However, when social skills extend to the wider community I often see things become a little unstuck for some. For example, in the kink community in the UK it isn’t unusual for people to address each other with first names….something that people venturing into a munch for the first time can be a little surprised by, particularly if they’ve had online experience where we tend to go by nicknames and pseudonyms. Calling someone “Sir” or “Maam” in a munch would generally be seen as inappropriate and might even cause offence.
But it goes deeper than mere semantics. I was at a discussion recently where the topic was “anonymity” and the question was asked whether anonymity was an individual thing – should we expect others to have the same view and needs as us when it comes to privacy and anonymity? It might seem a simple question with a simple answer. “Of course, we’re all individuals and will have our own requirements for privacy”. But if it is so simple then why do I see so many people struggling with it? Everyone’s response to “closeness”, physical contact, sharing of personal details, overt expressions of “like” and “dislike” can be seem in their body language, their facial expressions, their tone of voice and sometimes their words.
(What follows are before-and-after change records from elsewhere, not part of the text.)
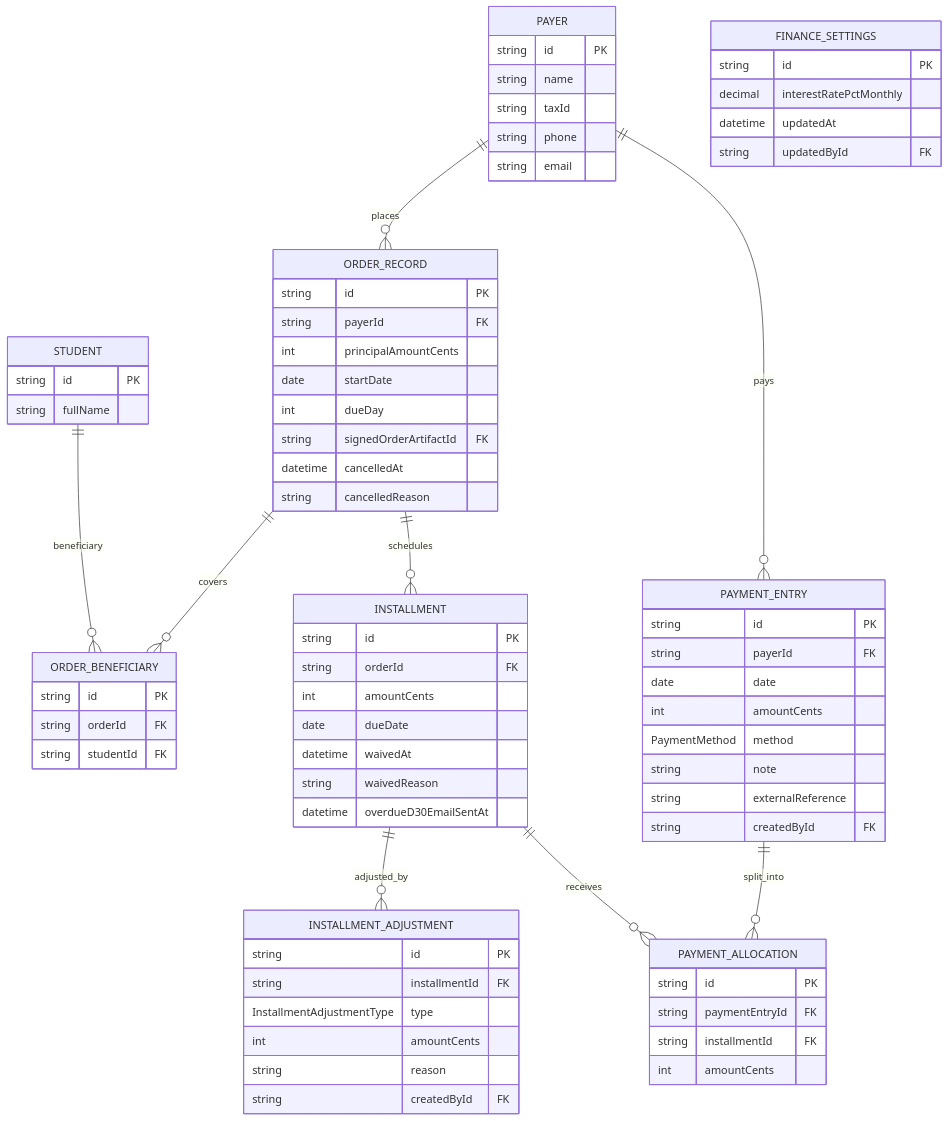
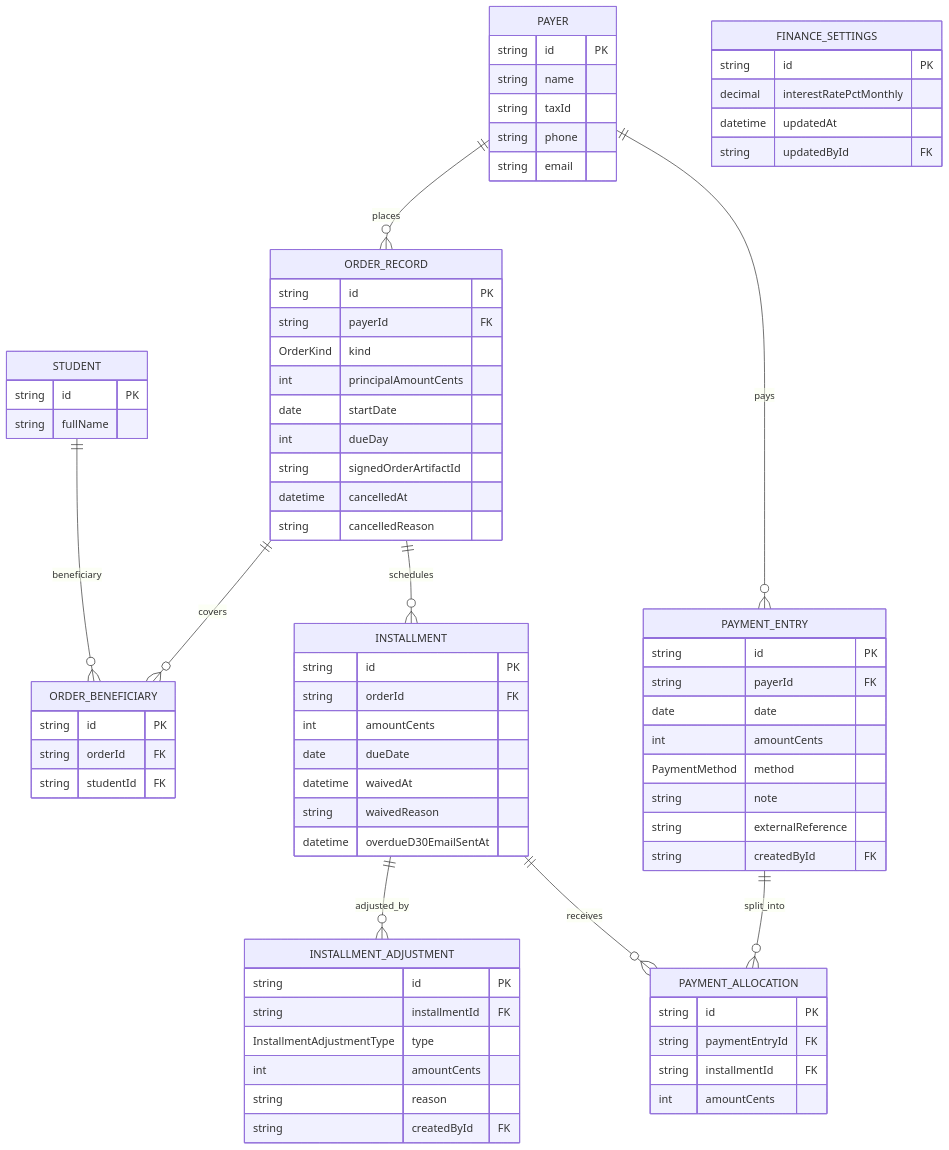
The third of 4 diagrams in docs/MVP/ERD.md (josiasrfreitas/lazuli), drawn with Mermaid before and after one commit. The commit also changed other lines of this file and 8 other files, not shown here.

Commit message:
GRE-42 add finance receivables schema

```diff
--- a/docs/MVP/ERD.md
+++ b/docs/MVP/ERD.md
@@ -320,10 +320,11 @@
   ORDER_RECORD {
     string id PK
     string payerId FK
+    OrderKind kind
     int principalAmountCents
     date startDate
     int dueDay
-    string signedOrderArtifactId FK
+    string signedOrderArtifactId
     datetime cancelledAt
     string cancelledReason
   }
```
Figuring out other people’s boundaries perhaps takes a willingness to be understanding and empathic. A willingness to observe and learn another person’s personal “footprint”.
I have to acknowledge that the way people respond to my interactions with them will be largely about their personal boundaries and experiences. Am I prepared to explore them? Or, am I too consumed by my own responses and needs and experiences to notice theirs? And, even if I am aware of both mine and their responses, needs, etc. how will I respond when they don’t match up?
When I meet someone a few times at a munch or discussion meeting I may welcome their presence, I might enjoy social pleasantries and discussion about general topics. I might even share some of my more personal stuff with them relating to our lifestyle relationship if I feel safe to do so and it appears an appropriate thing to do. We might connect on Fetlife. All good so far.
Then I am asked to connect on Facebook and come around for dinner…….woah there! Now I’ve left my personal comfort zone – suddenly I feel vulnerable because this person wants more of me than I willing to give. How I respond now will be all about my uncomfortableness. Now I don’t want to offend but I don’t want my personal privacy boundary violated either. A dilemma that increases the uncomfortableness. My response will be polite but will also be a retreat. Now I don’t feel comfortable around this person anymore so I withdraw….put a boundary in place that wasn’t there before.
What does the other person see? And how do they respond? They thought we were getting on great and for them it was giving them a closeness they needed. For them, connecting on Facebook was something that wasn’t so private and an invitation to dinner was their expression of wanting to get closer to me. But suddenly wait…I’ve backed off, my responses might appear cold, perhaps disapproving of them……perhaps, I don’t appear to like them.
In that moment we’ve learned that our privacy and intimacy boundaries don’t match for this type of relationship. How do we proceed from here?
If we are both willing to respect each others’ boundaries and accept that it is OK for us to have different boundaries and it is OK that we don’t quite match….then maybe we can continue to have a mutually beneficial relationship on the terms we’ve both set down BUT if we respond to our own insecurities, if we don’t acknowledge each other’s’ boundaries, if we put our own needs above those of the other …….then it is likely our future relationship will not be positive.
“She is too in my face”, “She doesn’t respect boundaries” or “She was really friendly and then she wasn’t….she isn’t an honest person”, “She has rejected me and it hurts and now I feel anger towards her”.
It is through my own self-awareness that I have been able to understand social interactions in a more productive and positive way. All too easy to think that my responses are BECAUSE of the other person…..but actually MY responses are because of MY experiences, my feelings, my thoughts. My responses to the people around me are mine. Your responses are yours. Will we recognise them? Will we acknowledge them? How will we dance this dance of social interaction?